## How to complete this task
Retype each record exactly.
=== Study material ===
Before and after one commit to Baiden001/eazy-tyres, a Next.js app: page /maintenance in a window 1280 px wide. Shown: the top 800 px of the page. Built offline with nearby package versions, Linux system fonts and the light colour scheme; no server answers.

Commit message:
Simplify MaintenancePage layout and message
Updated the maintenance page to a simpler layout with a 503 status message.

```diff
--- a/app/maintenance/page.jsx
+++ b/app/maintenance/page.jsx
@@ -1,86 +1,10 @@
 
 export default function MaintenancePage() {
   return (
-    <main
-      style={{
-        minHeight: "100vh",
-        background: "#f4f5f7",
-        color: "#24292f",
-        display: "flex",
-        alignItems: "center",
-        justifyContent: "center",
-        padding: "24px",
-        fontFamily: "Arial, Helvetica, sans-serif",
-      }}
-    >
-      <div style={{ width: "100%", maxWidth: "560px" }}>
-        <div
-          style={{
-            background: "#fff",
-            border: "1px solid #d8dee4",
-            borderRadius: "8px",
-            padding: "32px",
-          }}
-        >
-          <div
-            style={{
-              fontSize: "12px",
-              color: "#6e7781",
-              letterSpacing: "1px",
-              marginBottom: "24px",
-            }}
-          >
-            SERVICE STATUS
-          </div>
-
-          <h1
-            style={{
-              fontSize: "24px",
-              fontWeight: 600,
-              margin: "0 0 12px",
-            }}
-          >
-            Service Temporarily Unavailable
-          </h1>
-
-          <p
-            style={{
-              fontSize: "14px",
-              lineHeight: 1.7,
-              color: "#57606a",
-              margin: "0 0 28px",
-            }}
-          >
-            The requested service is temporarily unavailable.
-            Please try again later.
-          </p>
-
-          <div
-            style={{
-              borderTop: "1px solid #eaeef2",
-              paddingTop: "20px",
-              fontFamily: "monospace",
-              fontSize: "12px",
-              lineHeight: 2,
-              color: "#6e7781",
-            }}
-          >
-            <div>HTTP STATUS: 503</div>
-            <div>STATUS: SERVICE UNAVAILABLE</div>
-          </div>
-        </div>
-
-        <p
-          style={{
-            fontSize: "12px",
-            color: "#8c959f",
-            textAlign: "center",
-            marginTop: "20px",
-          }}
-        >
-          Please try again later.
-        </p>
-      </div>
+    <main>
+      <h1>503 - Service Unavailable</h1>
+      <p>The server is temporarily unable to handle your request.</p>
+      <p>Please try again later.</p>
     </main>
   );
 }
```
===
## Result
Before and after one commit to Baiden001/eazy-tyres, a Next.js app: page /maintenance in a window 1280 px wide. Shown: the top 800 px of the page. Built offline with nearby package versions, Linux system fonts and the light colour scheme; no server answers.

Commit message:
Simplify MaintenancePage layout and message
Updated the maintenance page to a simpler layout with a 503 status message.

```diff
--- a/app/maintenance/page.jsx
+++ b/app/maintenance/page.jsx
@@ -1,86 +1,10 @@
 
 export default function MaintenancePage() {
   return (
-    <main
-      style={{
-        minHeight: "100vh",
-        background: "#f4f5f7",
-        color: "#24292f",
-        display: "flex",
-        alignItems: "center",
-        justifyContent: "center",
-        padding: "24px",
-        fontFamily: "Arial, Helvetica, sans-serif",
-      }}
-    >
-      <div style={{ width: "100%", maxWidth: "560px" }}>
-        <div
-          style={{
-            background: "#fff",
-            border: "1px solid #d8dee4",
-            borderRadius: "8px",
-            padding: "32px",
-          }}
-        >
-          <div
-            style={{
-              fontSize: "12px",
-              color: "#6e7781",
-              letterSpacing: "1px",
-              marginBottom: "24px",
-            }}
-          >
-            SERVICE STATUS
-          </div>
-
-          <h1
-            style={{
-              fontSize: "24px",
-              fontWeight: 600,
-              margin: "0 0 12px",
-            }}
-          >
-            Service Temporarily Unavailable
-          </h1>
-
-          <p
-            style={{
-              fontSize: "14px",
-              lineHeight: 1.7,
-              color: "#57606a",
-              margin: "0 0 28px",
-            }}
-          >
-            The requested service is temporarily unavailable.
-            Please try again later.
-          </p>
-
-          <div
-            style={{
-              borderTop: "1px solid #eaeef2",
-              paddingTop: "20px",
-              fontFamily: "monospace",
-              fontSize: "12px",
-              lineHeight: 2,
-              color: "#6e7781",
-            }}
-          >
-            <div>HTTP STATUS: 503</div>
-            <div>STATUS: SERVICE UNAVAILABLE</div>
-          </div>
-        </div>
-
-        <p
-          style={{
-            fontSize: "12px",
-            color: "#8c959f",
-            textAlign: "center",
-            marginTop: "20px",
-          }}
-        >
-          Please try again later.
-        </p>
-      </div>
+    <main>
+      <h1>503 - Service Unavailable</h1>
+      <p>The server is temporarily unable to handle your request.</p>
+      <p>Please try again later.</p>
     </main>
   );
 }
```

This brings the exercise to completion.